### Exercise instructions
Please reproduce the listing in full, exactly as given.

### Dataset records
++++++
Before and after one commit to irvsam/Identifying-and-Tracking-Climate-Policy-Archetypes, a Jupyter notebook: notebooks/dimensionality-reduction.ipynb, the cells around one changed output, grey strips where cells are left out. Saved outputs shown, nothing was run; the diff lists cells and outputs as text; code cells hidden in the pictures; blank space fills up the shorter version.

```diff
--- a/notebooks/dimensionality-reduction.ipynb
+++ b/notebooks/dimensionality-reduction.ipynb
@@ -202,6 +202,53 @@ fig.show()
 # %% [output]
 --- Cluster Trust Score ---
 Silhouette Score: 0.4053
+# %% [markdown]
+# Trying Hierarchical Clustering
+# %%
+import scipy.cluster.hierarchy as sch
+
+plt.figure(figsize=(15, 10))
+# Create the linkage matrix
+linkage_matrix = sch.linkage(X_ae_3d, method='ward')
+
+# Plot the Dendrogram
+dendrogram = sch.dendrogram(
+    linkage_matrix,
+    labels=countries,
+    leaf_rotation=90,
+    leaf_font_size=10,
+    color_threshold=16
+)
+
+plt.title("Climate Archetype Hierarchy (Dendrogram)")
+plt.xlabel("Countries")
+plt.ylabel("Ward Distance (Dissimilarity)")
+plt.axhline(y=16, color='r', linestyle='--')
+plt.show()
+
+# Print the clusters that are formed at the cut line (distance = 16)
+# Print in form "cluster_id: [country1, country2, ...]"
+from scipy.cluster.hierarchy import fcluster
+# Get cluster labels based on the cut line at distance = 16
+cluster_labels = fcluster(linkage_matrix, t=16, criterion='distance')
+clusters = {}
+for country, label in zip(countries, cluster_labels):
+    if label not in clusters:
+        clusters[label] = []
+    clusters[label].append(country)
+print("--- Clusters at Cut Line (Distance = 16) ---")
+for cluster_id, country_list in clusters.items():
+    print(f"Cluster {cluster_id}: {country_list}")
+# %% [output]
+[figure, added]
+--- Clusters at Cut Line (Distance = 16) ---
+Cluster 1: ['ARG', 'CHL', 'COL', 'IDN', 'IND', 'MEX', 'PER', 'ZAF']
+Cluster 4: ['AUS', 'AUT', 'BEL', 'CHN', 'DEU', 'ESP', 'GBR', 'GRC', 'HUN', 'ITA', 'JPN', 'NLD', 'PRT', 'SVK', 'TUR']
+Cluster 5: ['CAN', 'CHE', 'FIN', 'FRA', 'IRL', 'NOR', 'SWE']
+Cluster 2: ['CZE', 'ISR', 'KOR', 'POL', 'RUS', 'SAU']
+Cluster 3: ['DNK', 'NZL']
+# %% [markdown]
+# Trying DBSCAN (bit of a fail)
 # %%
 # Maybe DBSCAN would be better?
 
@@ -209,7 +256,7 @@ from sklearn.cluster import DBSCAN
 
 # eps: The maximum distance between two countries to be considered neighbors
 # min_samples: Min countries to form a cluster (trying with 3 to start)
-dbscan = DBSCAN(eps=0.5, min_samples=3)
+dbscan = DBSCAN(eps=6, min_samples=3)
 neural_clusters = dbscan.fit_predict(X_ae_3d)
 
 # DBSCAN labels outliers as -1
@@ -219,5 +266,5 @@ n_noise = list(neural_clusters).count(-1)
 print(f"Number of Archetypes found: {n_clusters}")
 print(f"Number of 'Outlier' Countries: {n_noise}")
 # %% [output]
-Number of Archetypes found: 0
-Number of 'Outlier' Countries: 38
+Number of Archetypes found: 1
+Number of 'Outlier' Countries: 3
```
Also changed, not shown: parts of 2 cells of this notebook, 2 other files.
++++++
### Response area
Before and after one commit to irvsam/Identifying-and-Tracking-Climate-Policy-Archetypes, a Jupyter notebook: notebooks/dimensionality-reduction.ipynb, the cells around one changed output, grey strips where cells are left out. Saved outputs shown, nothing was run; the diff lists cells and outputs as text; code cells hidden in the pictures; blank space fills up the shorter version.

```diff
--- a/notebooks/dimensionality-reduction.ipynb
+++ b/notebooks/dimensionality-reduction.ipynb
@@ -202,6 +202,53 @@ fig.show()
 # %% [output]
 --- Cluster Trust Score ---
 Silhouette Score: 0.4053
+# %% [markdown]
+# Trying Hierarchical Clustering
+# %%
+import scipy.cluster.hierarchy as sch
+
+plt.figure(figsize=(15, 10))
+# Create the linkage matrix
+linkage_matrix = sch.linkage(X_ae_3d, method='ward')
+
+# Plot the Dendrogram
+dendrogram = sch.dendrogram(
+    linkage_matrix,
+    labels=countries,
+    leaf_rotation=90,
+    leaf_font_size=10,
+    color_threshold=16
+)
+
+plt.title("Climate Archetype Hierarchy (Dendrogram)")
+plt.xlabel("Countries")
+plt.ylabel("Ward Distance (Dissimilarity)")
+plt.axhline(y=16, color='r', linestyle='--')
+plt.show()
+
+# Print the clusters that are formed at the cut line (distance = 16)
+# Print in form "cluster_id: [country1, country2, ...]"
+from scipy.cluster.hierarchy import fcluster
+# Get cluster labels based on the cut line at distance = 16
+cluster_labels = fcluster(linkage_matrix, t=16, criterion='distance')
+clusters = {}
+for country, label in zip(countries, cluster_labels):
+    if label not in clusters:
+        clusters[label] = []
+    clusters[label].append(country)
+print("--- Clusters at Cut Line (Distance = 16) ---")
+for cluster_id, country_list in clusters.items():
+    print(f"Cluster {cluster_id}: {country_list}")
+# %% [output]
+[figure, added]
+--- Clusters at Cut Line (Distance = 16) ---
+Cluster 1: ['ARG', 'CHL', 'COL', 'IDN', 'IND', 'MEX', 'PER', 'ZAF']
+Cluster 4: ['AUS', 'AUT', 'BEL', 'CHN', 'DEU', 'ESP', 'GBR', 'GRC', 'HUN', 'ITA', 'JPN', 'NLD', 'PRT', 'SVK', 'TUR']
+Cluster 5: ['CAN', 'CHE', 'FIN', 'FRA', 'IRL', 'NOR', 'SWE']
+Cluster 2: ['CZE', 'ISR', 'KOR', 'POL', 'RUS', 'SAU']
+Cluster 3: ['DNK', 'NZL']
+# %% [markdown]
+# Trying DBSCAN (bit of a fail)
 # %%
 # Maybe DBSCAN would be better?
 
@@ -209,7 +256,7 @@ from sklearn.cluster import DBSCAN
 
 # eps: The maximum distance between two countries to be considered neighbors
 # min_samples: Min countries to form a cluster (trying with 3 to start)
-dbscan = DBSCAN(eps=0.5, min_samples=3)
+dbscan = DBSCAN(eps=6, min_samples=3)
 neural_clusters = dbscan.fit_predict(X_ae_3d)
 
 # DBSCAN labels outliers as -1
@@ -219,5 +266,5 @@ n_noise = list(neural_clusters).count(-1)
 print(f"Number of Archetypes found: {n_clusters}")
 print(f"Number of 'Outlier' Countries: {n_noise}")
 # %% [output]
-Number of Archetypes found: 0
-Number of 'Outlier' Countries: 38
+Number of Archetypes found: 1
+Number of 'Outlier' Countries: 3
```
Also changed, not shown: parts of 2 cells of this notebook, 2 other files.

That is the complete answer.